So...what is a 360 deal anyway? Why do we keep hearing about them? And should you sign to one?
As the music industry continues to evolve, record companies and artists alike are trying to find different streams of revenue. Consumers aren’t buying records like they used to, so artists have to do more than just make music. They must be successful at selling out concerts; merchandise, endorsements and appearing on TV and film are some examples. Record labels and other music industry companies have taken advantage of a new deal that capitalizes on some of this extended revenue. The 360 deal involves the record company with all of these different types of income.
Right away, it looks like the record company will benefit most from this type of arrangement. This deal allows the label to receive income from almost everything an artist is involved in. Labels explain that this motivates them to spend more time developing an artist. They can a take slower approach to recouping on their investment. Record companies believe that they can give artists more time to be successful before they have the potential to be dropped. This is how a record label might entice new talent into these 360 deals.
Now this type of deal can (slightly...maybe...) also benefit the artist because there is less pressure to perform high record sales right out of the gate. The record label will have other avenues of income and will spend time developing a career for these 360 deal artists. This sounds good to new artists who are just hungry to sign a deal. But those same artists could lose out on a lot of income because they aren’t largely successful at first. Labels will be more interested in making artists a brand rather than creating good music. Which interferes with the art most new artists want to make.

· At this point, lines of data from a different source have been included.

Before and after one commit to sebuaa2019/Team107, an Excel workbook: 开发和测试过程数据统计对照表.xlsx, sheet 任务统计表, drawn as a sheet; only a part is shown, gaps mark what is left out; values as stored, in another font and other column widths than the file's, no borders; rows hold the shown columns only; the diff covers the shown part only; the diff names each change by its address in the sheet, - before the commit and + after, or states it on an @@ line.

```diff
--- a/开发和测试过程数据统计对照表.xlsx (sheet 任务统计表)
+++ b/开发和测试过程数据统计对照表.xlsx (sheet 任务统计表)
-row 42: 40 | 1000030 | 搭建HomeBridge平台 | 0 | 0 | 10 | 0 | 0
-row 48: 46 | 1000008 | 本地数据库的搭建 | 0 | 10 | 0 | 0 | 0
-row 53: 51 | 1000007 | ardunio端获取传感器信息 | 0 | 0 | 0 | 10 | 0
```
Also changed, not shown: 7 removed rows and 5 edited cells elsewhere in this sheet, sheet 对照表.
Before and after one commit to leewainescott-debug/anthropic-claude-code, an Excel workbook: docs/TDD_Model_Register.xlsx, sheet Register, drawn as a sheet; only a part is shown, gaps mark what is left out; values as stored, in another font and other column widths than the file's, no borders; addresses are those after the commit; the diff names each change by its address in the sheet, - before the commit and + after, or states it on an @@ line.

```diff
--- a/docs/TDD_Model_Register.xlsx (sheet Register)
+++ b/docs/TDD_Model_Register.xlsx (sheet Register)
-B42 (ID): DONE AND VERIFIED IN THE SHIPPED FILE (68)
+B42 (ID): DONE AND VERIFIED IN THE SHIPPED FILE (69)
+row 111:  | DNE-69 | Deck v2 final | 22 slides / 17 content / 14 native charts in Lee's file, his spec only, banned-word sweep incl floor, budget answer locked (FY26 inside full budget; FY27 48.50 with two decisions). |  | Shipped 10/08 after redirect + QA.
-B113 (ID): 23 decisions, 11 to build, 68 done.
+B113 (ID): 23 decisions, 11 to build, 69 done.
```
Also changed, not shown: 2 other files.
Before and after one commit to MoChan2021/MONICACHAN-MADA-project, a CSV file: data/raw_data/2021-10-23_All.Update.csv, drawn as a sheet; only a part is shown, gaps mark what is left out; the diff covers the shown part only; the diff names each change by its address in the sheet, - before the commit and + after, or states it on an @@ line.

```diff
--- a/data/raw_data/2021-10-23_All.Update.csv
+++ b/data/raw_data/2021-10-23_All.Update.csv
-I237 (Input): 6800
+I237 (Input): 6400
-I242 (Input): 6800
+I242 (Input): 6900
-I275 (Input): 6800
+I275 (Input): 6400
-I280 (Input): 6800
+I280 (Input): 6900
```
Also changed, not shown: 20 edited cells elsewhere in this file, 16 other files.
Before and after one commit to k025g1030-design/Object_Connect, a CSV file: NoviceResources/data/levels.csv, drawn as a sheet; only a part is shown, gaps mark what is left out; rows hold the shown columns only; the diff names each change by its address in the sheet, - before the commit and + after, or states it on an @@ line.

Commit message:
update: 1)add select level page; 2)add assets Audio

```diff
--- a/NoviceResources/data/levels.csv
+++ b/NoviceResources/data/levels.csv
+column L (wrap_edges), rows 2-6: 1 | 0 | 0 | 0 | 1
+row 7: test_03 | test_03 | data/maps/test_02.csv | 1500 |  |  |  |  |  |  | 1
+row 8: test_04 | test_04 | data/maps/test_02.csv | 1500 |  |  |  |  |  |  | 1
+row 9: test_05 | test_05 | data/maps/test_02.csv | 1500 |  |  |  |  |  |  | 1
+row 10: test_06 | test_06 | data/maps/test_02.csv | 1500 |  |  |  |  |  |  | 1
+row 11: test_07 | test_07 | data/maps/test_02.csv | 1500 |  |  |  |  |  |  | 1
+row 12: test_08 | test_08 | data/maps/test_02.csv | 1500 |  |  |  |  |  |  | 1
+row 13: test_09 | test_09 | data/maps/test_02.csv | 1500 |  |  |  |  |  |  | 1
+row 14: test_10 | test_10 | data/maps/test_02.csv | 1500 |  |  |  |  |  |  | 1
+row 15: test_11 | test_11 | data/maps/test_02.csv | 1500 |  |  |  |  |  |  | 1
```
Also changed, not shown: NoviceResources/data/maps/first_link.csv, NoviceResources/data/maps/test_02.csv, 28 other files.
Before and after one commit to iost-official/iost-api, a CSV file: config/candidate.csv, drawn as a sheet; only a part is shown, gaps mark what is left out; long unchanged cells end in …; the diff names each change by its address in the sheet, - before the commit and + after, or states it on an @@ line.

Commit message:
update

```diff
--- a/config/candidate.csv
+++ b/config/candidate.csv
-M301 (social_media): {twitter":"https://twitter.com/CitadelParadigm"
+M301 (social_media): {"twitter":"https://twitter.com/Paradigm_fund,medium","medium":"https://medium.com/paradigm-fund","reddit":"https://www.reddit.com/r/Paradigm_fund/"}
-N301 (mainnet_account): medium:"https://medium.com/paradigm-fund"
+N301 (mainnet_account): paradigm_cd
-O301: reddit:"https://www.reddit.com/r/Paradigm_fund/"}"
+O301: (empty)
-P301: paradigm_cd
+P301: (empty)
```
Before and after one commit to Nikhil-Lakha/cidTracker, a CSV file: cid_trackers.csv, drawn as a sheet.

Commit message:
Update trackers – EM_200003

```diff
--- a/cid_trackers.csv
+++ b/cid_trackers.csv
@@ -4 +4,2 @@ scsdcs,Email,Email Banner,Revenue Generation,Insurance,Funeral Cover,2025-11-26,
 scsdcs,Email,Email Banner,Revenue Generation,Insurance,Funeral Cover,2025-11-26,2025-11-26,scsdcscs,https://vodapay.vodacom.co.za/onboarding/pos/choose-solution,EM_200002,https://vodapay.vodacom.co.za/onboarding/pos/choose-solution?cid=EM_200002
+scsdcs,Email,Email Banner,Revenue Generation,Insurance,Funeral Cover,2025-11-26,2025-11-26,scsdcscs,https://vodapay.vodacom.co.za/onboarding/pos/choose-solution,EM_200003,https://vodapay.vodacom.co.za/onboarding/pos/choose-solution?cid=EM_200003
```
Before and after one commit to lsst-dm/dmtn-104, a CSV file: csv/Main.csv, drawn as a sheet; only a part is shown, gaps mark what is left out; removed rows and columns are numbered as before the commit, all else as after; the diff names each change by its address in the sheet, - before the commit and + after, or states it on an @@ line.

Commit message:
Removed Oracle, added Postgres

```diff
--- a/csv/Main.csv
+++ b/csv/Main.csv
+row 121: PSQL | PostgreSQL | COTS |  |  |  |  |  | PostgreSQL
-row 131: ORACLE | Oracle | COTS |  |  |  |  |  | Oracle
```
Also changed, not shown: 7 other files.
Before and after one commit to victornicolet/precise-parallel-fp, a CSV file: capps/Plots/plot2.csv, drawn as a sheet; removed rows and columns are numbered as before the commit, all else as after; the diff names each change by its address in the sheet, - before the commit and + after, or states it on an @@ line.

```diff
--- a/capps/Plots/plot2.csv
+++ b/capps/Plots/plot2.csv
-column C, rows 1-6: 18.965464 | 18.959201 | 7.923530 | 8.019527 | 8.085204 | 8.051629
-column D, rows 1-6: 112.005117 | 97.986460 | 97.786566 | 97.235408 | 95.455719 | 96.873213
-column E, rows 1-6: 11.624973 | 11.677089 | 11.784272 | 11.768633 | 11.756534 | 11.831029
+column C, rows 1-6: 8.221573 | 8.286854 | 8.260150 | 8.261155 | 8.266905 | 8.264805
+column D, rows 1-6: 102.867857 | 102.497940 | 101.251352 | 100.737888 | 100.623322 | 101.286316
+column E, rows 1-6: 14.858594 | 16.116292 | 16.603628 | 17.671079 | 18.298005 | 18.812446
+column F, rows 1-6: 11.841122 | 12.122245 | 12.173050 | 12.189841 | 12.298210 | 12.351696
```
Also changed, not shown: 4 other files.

So while these deals aren't great for new artists, some more established artists aren't shying away from signing 360 deals. Veteran artists have already established a brand and can pretty much guarantee commercial success. As Jay-Z is an artist, he believes he is an artist-friendly executive. He explains, “you can’t take someone’s rights, profess to be an expert in that field and then not do anything for it. If you’re sharing and partnering with an artist, you better build an artist. We can’t — as record executives — expect to take someone’s rights and not add value. If we’re adding value, it’s a partnership. If we’re not, then we’re just trying to find another way to make up for the money being lost on the Internet. And that’s not cool.”